Mohs micrographic surgery (MMS) has been met with controversy since its inception in the 1930s. Current debate centers on the types of tumors treated with MMS, increasing utilization, third-party payer reimbursement, the Appropriate Use Criteria (AUC), and subspecialty certification.
Controversies in Applications
Controversy surrounding treatment with MMS for certain tumor types is abundant, in large part due to a lack of well-designed studies. Perhaps most notably, the surgical management of melanoma has been hotly contested for decades.1 An increasing number of Mohs surgeons advocate the use of MMS for treatment of melanoma. Advocates reason that tumor margins may be ill-defined, necessitating histologic examination of the margin for tumor clearance. In a study by Zitelli et al,2 5-year survival and metastatic rates for 535 patients with melanomas treated by MMS with frozen sections were the same or better when compared to historical controls treated with conventional wide local excision.
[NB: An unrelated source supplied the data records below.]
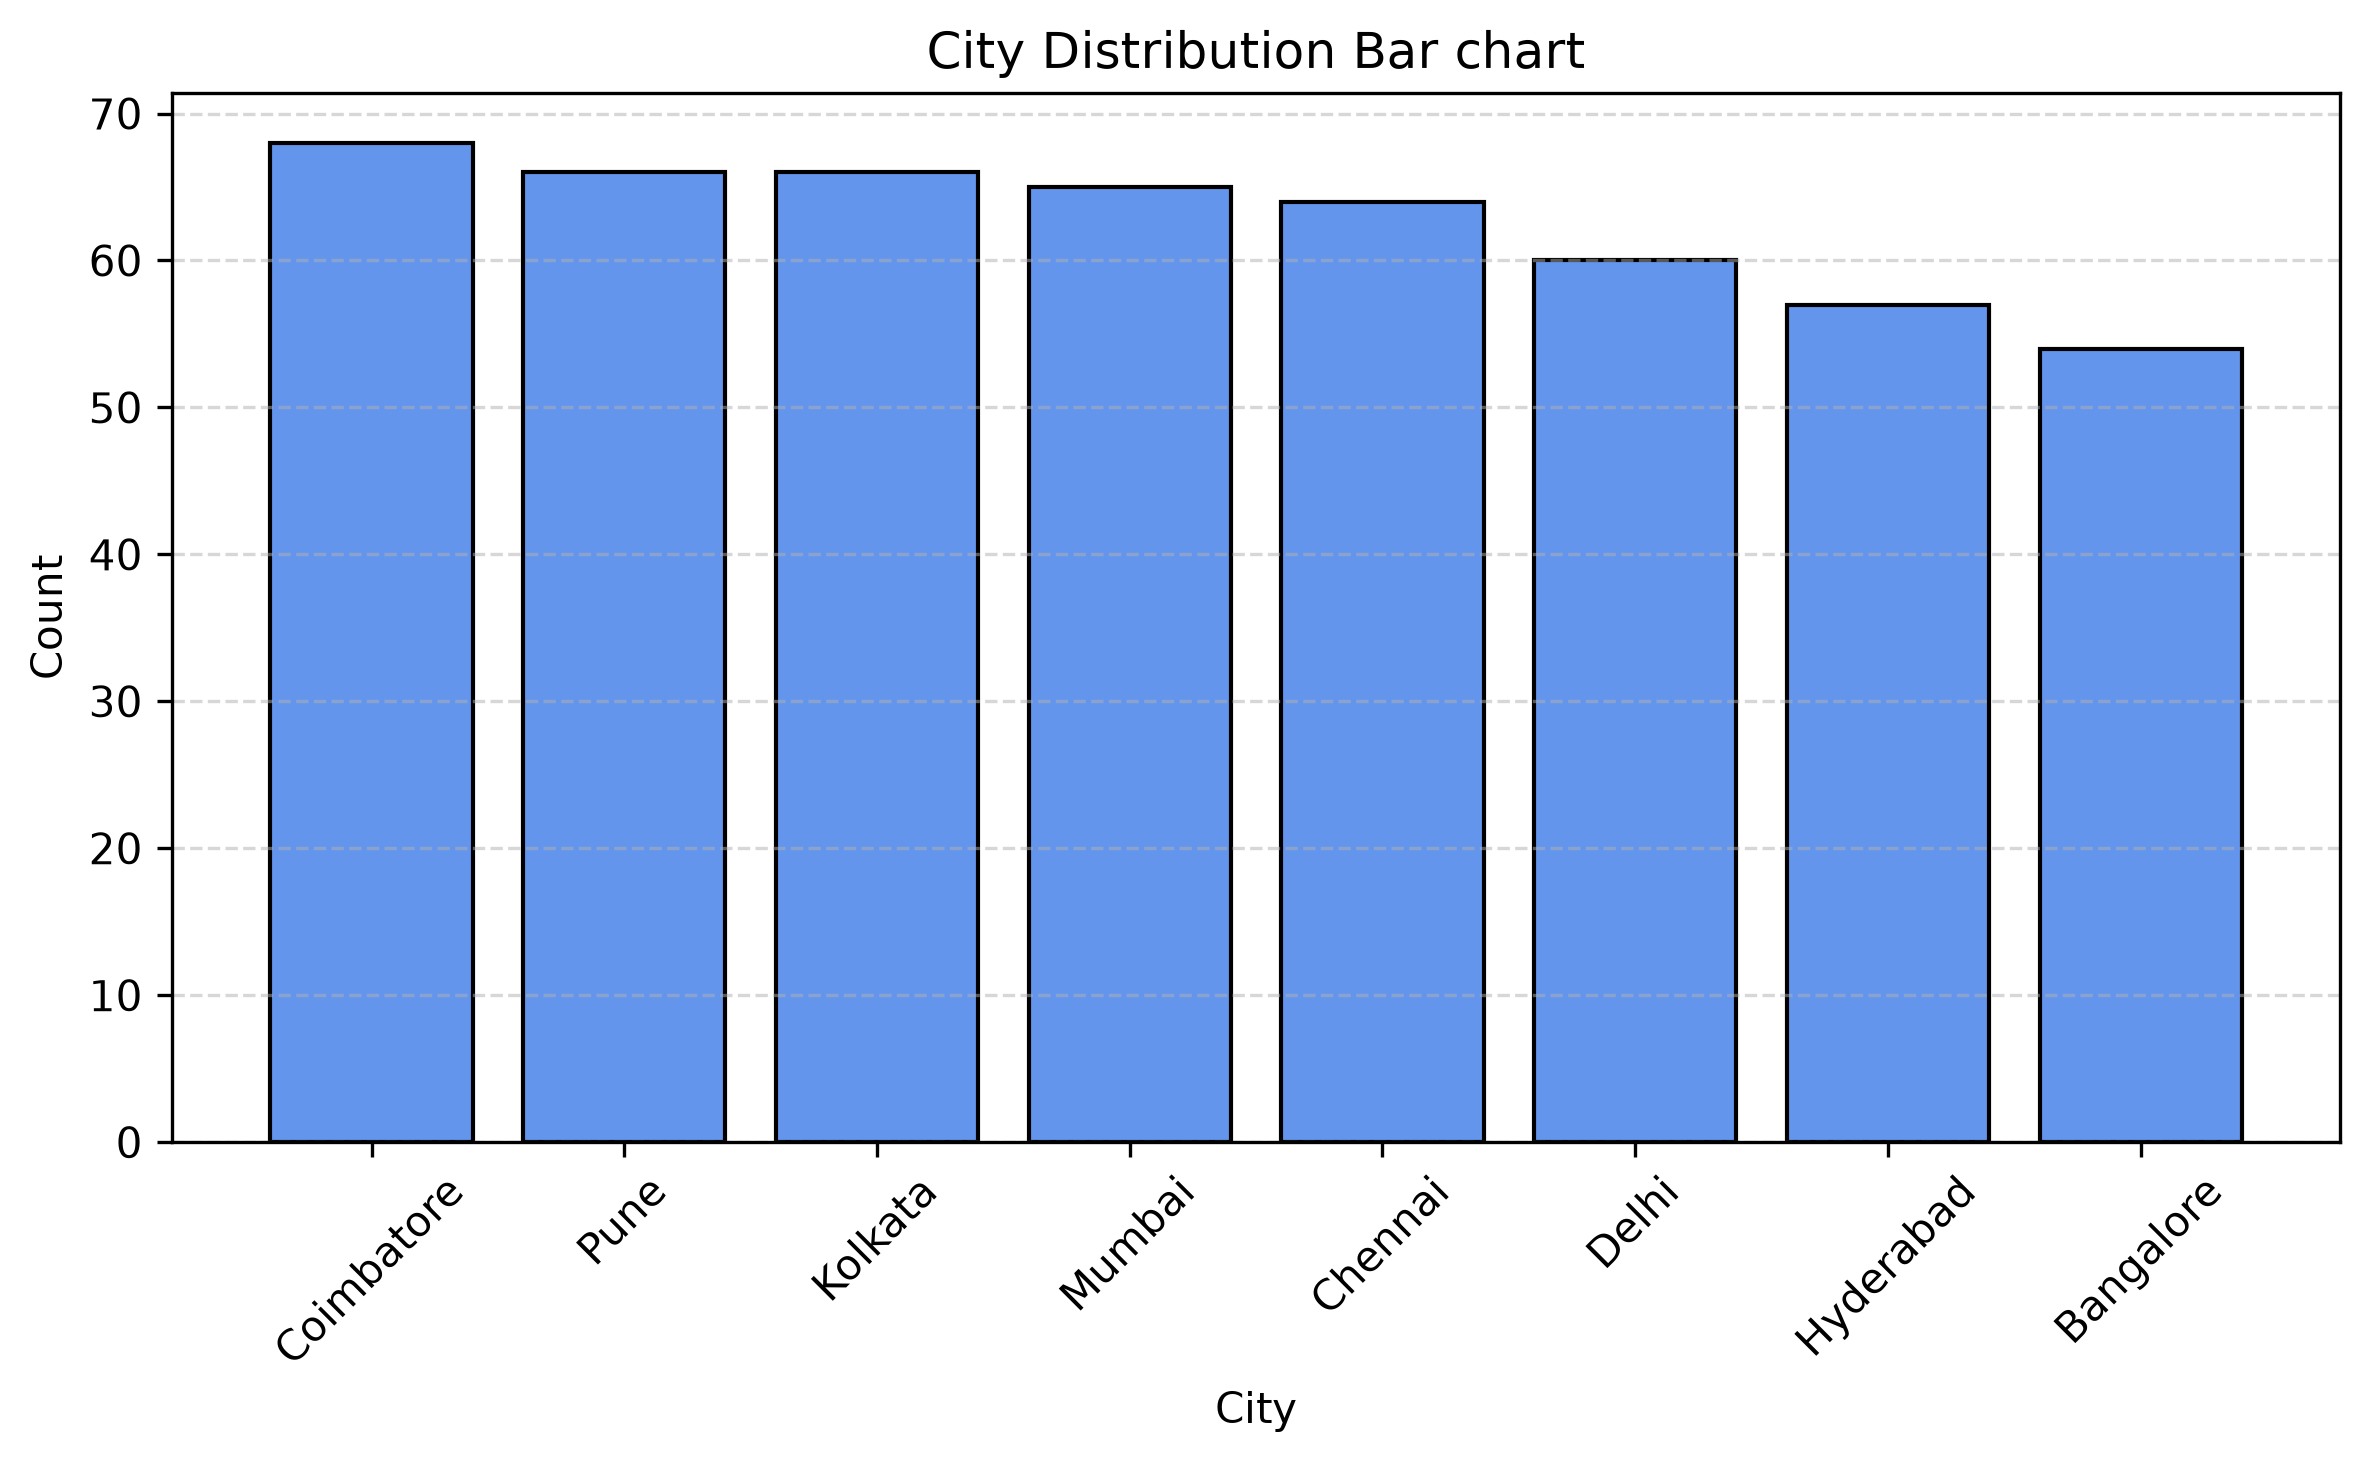
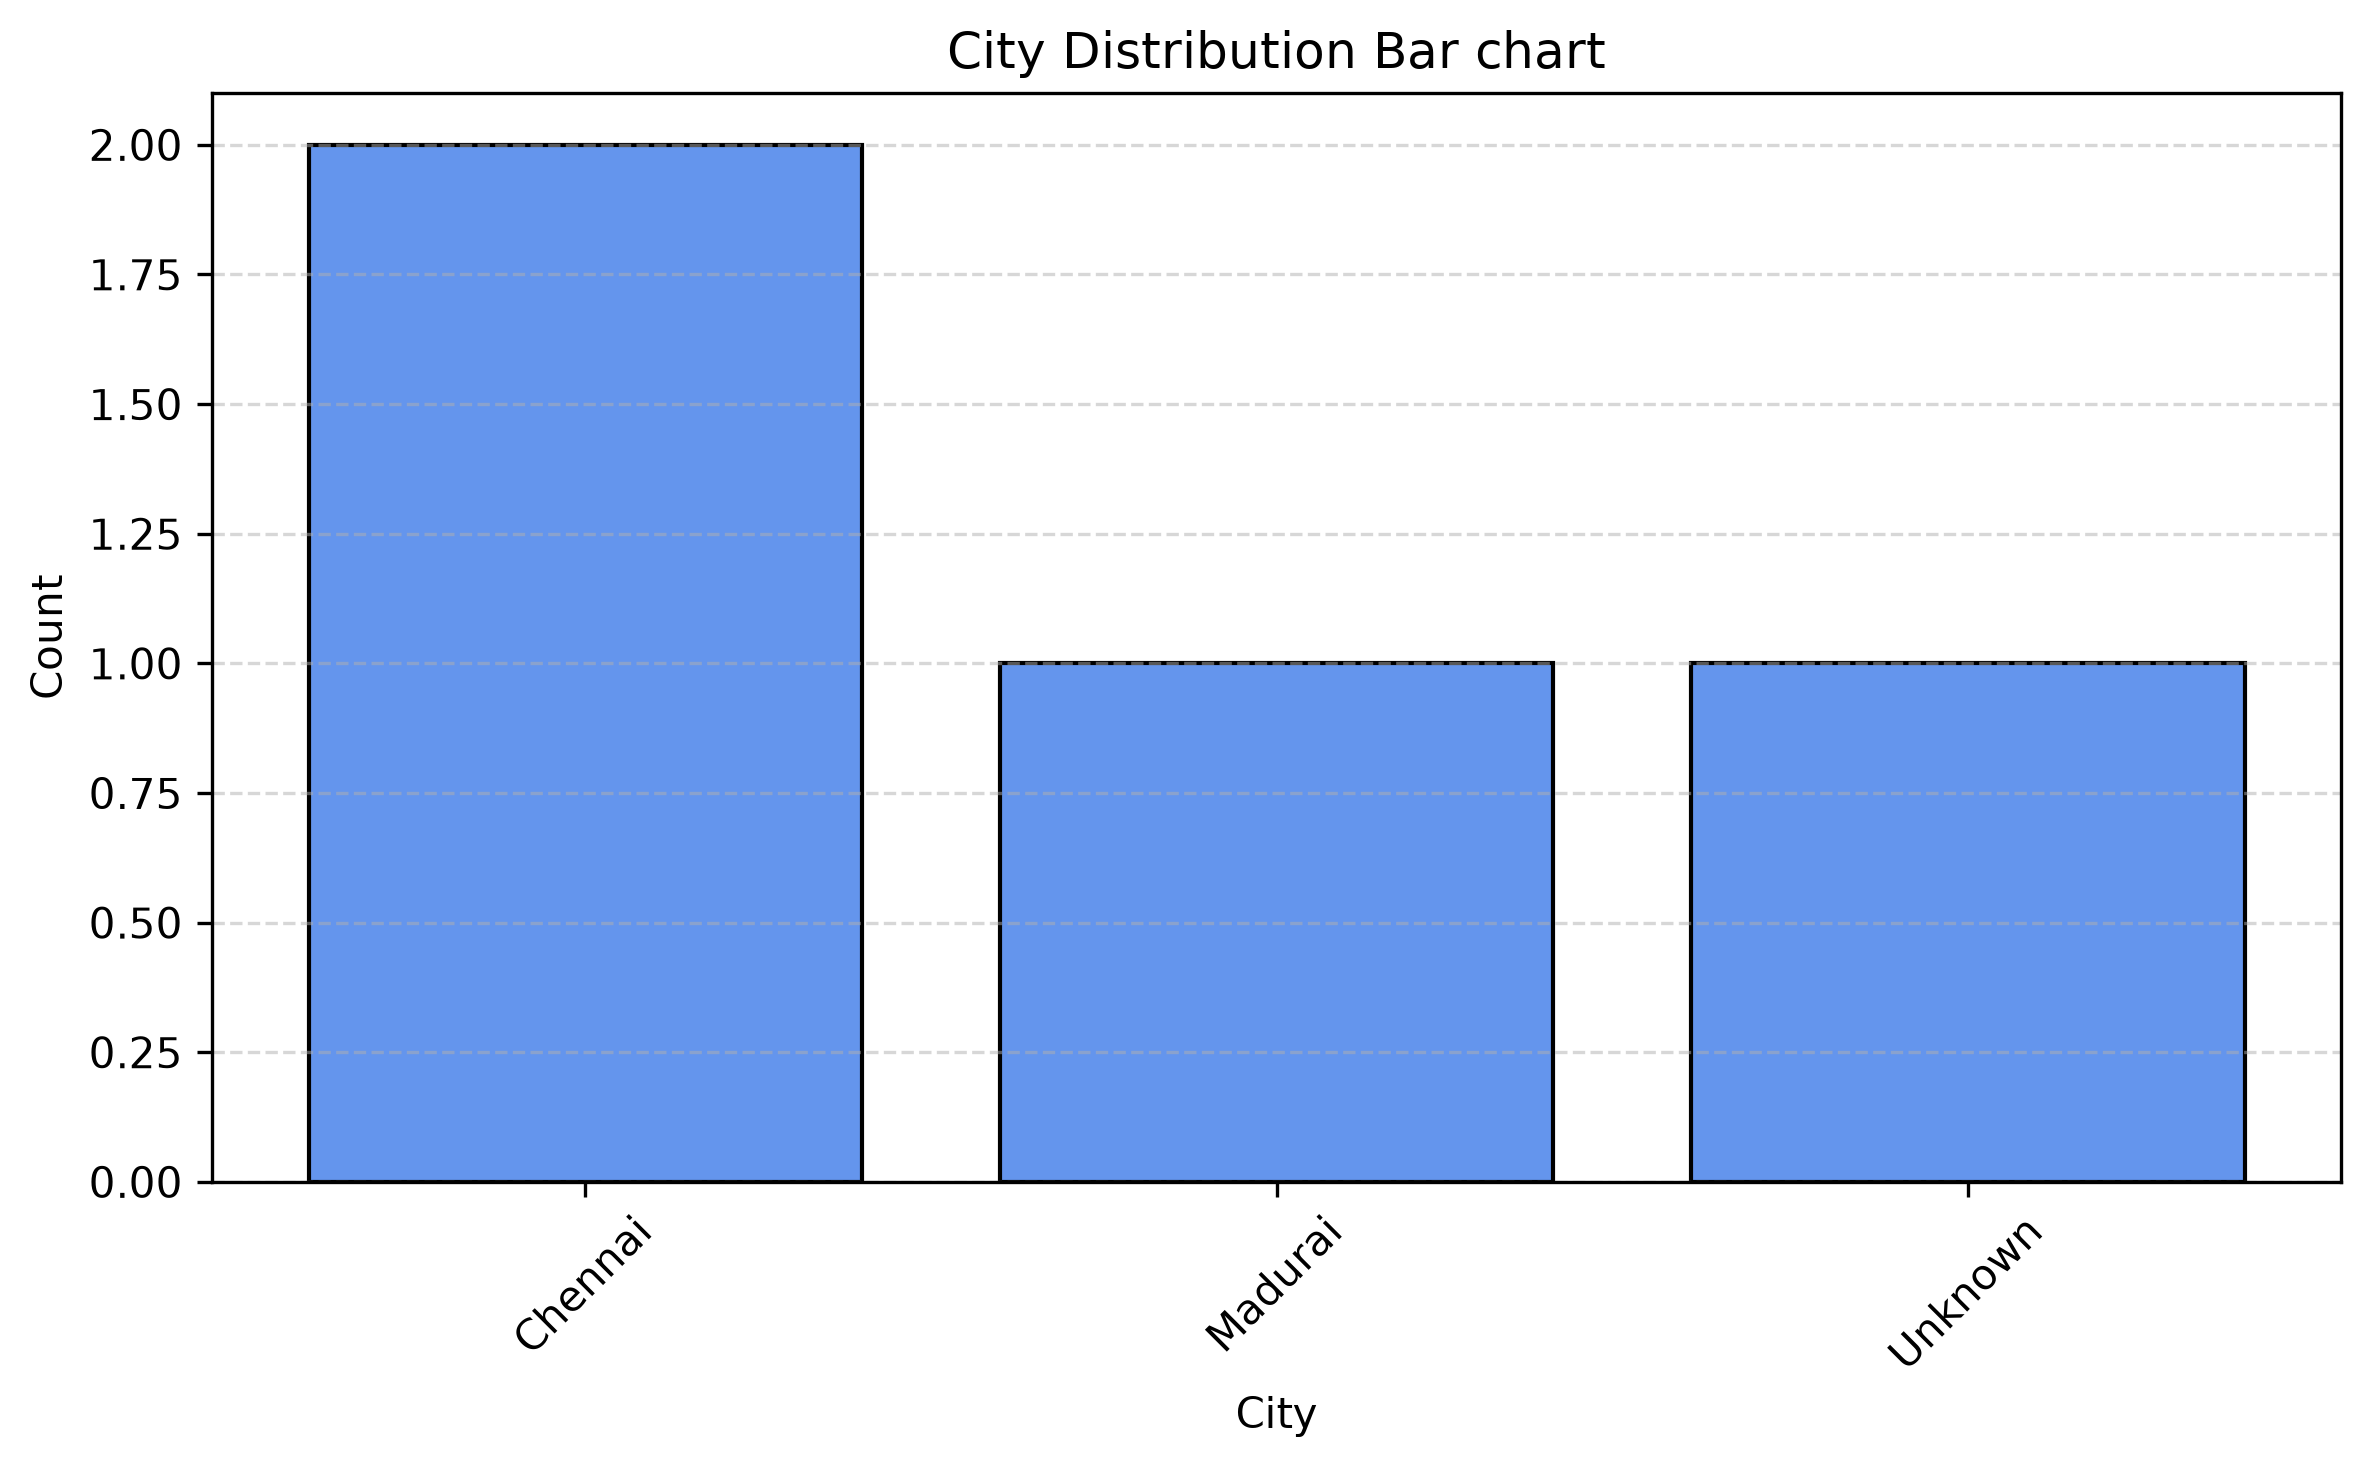
feat: add downloadable PDF report to frontend dashboard

diff --git a/frontend/src/components/UploadSection.jsx b/frontend/src/components/UploadSection.jsx
@@ -130,6 +130,33 @@ function UploadSection() {
                         insights={result.dashboard.business_insights}
                     />
                     
+                    {/* PDF Report */}
+                    <div
+                        style={{
+                            marginTop:"20px",
+                            padding:"20px",
+                            border:"1px solid #ddd",
+                            borderRadius: "10px",
+                            background: "#ffffff",
+                            textAlign: "center",
+                        }}>
+                        <h2>Business Report</h2>
+                        <a href={`http://127.0.0.1:8000/${result.pdf_report}`}
+                            target="_blank" rel="noopener noreferrer"
+                            style ={{
+                                display:"inline-block",
+                                padding: "12px 24px",
+                                background: "#2563eb",
+                                color:"white",
+                                textDecoration: "none",
+                                borderRadius: "8px",
+                                fontWeight: "bold",
+                            }}>
+                                Download Business Report
+                            </a>
+
+                    </div>
+
                     <SuggestedQuestions
                     questions = {result.suggested_questions}
                     />

diff --git a/backend/app/main.py b/backend/app/main.py
@@ -5,6 +5,8 @@ from app.api.auth import router as auth_router
 from app.api.health import router as health_router
 from app.core.config import APP_NAME, APP_VERSION
 from fastapi.middleware.cors import CORSMiddleware
+from fastapi.staticfiles import StaticFiles
+
 
 
 app = FastAPI(
@@ -12,6 +14,8 @@ app = FastAPI(
     version=APP_VERSION,
     description="AI-Powered Business Intelligence Platform"
 )
+
+app.mount("/reports", StaticFiles(directory="reports"), name="reports")
 
 app.add_middleware(
     CORSMiddleware,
Melanoma-associated antigen recognized by T cells (MART-1) immunostaining may offer improved diagnostic accuracy.3 Others believe that staged excision with permanent sections processed vertically, en face, or horizontally (“slow Mohs”) is more accurate and efficacious for the treatment of melanoma.1 Advocates of this approach maintain that when compared to MMS with frozen sections, staged excision with permanent sections enables more accurate interpretation of residual melanoma and atypical junctional melanocytic hyperplasia as well as circumvents difficulty in interpreting freeze artifact.4
Although Merkel cell carcinoma has traditionally been treated with wide local excision, MMS with or without adjuvant radiotherapy has gained traction as a treatment option. Advocates for treatment by MMS hold that Merkel cell carcinoma is a contiguous tumor with a high rate of residual tumor persistence, making histologic margin control an ideal characteristic of treatment. However, in the absence of large randomized controlled studies comparing MMS to wide local excision, controversy surrounds the most appropriate surgical approach.1 In a retrospective study of 86 patients by O’Connor et al,5 MMS was demonstrated to compare favorably to standard surgical excision. Standard surgical excision was associated with a 31.7% (13/41) local persistence rate and 48.8% (20/41) regional metastasis rate compared to 8.3% (1/12) and 33.3% (4/12) for MMS, respectively.5
Controversies in Increasing Utilization
The incidence of skin cancers has increased in recent years. As a result, it is reasonable to expect the rates of MMS to increase. Nonetheless, there is escalating concern among groups of third-party payers, the public, and physicians that MMS is being overused.6 Growth of the body of evidence supporting the appropriateness of MMS remains essential. Such studies continue to support reasons for increased MMS usage, demonstrating the stability of the percentage of skin cancers treated with MMS in the setting of increasing skin cancer incidence, the procedure’s superior efficacy for appropriately chosen cases, its expanding application to melanoma and other tumors, and an emphasis of MMS in residency training programs.6-9